A few weeks ago, I posted about some great stuff I bought at a local antique shop. About a week after that post, I learned that one of those antique shops would be closing. Then I heard that another local antique shop I’d been meaning to visit was closing. Then I got an e-mail from another local shop that they would no longer have their brick and mortar location, and is going completely online. Last month, a local vintage store closed their store front. I never got around to visiting there.
Seeing so many local shops go under is heart breaking to me. I love shopping at local stores. I like finding unique and interesting objects. I like meeting people who really care about their businesses and what they sell. I like buying things that support an individual and not a corporation. Not to mention the fact that buying local is simply fantastic for your local economy.
I recently read about The 3/50 project, and I love what they’re doing. They’re encouraging everyone to pick three local shops each month and spend $50 at those shops. (Of course, you can shop at more shops than that, and spend more than that. It’s just kind of catchy to call it 3/50). Their site is full of information and resources about why shopping local is so important.
I have decided to be more intentional about spending money locally, and I’d like to challenge everyone else to try spending $50 locally every month too. At first, it may sound like a financial burden, but it doesn’t have to be. Just shift the money that you would usually spend at big businesses to local businesses. Instead of buying coffee beans at a chain store, buy them at a local coffee roaster. Instead of buying some cheap furniture at a big box store, buy some cool (much more durable) furniture at a local antique shop. Instead of buying clothes at the mall, hit up a local thrift or consignment store.

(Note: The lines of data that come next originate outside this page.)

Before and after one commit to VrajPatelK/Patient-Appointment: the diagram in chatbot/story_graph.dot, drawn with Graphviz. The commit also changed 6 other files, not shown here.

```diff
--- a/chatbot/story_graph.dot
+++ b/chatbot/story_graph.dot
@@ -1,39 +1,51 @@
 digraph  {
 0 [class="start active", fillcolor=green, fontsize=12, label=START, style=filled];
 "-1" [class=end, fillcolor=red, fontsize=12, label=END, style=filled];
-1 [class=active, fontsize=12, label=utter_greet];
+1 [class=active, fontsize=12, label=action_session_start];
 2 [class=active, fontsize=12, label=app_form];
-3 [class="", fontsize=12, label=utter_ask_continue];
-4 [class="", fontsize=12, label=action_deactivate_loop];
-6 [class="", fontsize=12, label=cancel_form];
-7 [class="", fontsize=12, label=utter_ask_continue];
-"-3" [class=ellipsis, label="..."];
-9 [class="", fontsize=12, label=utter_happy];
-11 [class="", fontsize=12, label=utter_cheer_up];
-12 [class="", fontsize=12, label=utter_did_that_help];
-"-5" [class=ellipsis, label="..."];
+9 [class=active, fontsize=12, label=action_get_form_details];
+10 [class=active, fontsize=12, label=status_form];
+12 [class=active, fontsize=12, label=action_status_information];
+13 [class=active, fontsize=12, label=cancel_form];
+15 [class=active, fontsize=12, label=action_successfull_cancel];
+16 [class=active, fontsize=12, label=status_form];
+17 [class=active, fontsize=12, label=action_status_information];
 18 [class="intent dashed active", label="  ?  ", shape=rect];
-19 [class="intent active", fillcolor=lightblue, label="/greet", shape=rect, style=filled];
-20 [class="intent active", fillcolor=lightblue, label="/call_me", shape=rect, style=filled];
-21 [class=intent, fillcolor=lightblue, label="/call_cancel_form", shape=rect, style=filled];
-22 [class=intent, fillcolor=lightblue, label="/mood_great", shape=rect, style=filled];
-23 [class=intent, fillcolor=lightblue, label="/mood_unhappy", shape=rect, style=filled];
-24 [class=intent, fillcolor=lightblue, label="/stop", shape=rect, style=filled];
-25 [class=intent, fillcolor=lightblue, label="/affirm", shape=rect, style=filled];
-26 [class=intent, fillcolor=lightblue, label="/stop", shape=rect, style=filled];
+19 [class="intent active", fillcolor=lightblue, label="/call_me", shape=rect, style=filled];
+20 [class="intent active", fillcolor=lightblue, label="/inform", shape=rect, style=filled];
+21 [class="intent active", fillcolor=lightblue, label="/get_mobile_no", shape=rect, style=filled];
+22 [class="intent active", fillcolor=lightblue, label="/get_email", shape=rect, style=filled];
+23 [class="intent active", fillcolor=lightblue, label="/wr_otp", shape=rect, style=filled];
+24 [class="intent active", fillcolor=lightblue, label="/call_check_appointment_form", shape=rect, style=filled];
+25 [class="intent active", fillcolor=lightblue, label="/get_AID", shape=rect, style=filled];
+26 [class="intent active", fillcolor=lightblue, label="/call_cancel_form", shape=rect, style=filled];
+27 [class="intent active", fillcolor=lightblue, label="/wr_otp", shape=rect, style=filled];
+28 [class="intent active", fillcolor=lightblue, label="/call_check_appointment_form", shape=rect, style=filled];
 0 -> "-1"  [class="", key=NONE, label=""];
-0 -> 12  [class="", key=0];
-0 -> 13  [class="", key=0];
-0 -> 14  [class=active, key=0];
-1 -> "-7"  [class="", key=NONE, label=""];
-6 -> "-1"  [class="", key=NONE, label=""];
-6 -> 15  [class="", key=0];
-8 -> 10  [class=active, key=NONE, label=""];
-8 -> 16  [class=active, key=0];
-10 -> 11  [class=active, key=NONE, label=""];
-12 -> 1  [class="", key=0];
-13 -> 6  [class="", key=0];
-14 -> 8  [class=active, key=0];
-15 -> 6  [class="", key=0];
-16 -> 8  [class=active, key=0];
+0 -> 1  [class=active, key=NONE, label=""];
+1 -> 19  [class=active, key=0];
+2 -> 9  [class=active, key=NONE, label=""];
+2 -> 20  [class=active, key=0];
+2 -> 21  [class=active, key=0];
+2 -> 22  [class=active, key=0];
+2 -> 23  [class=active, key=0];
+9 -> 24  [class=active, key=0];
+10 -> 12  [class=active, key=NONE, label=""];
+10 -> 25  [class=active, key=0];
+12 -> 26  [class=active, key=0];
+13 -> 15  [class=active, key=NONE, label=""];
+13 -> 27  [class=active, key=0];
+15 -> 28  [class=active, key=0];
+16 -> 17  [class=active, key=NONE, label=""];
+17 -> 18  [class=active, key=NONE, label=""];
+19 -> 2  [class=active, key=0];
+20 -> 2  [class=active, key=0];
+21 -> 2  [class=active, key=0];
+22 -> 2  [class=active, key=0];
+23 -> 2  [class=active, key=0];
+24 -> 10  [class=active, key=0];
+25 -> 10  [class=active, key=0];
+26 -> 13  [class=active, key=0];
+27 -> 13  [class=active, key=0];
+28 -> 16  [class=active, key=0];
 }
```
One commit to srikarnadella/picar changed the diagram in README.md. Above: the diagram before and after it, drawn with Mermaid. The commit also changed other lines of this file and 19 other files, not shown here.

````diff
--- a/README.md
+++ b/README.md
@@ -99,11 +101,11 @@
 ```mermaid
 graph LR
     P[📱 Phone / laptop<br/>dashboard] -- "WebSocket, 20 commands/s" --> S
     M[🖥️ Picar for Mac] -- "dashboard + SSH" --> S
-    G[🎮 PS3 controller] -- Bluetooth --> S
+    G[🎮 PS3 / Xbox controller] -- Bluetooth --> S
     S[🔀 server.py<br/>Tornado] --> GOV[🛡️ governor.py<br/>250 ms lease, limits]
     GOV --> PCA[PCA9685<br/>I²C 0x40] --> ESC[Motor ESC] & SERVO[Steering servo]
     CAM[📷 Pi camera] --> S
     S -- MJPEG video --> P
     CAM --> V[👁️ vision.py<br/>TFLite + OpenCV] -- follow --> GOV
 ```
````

And just a note: as I’ve said before, I don’t think that big box, chain stores, and malls are necessarily bad. I just think it’s good to have balance. I still shop at Target, the Gap, IKEA, Starbucks and plenty of other big chain stores. But I try to balance that out with local independent businesses as well. I think that in all things in life, balance is key.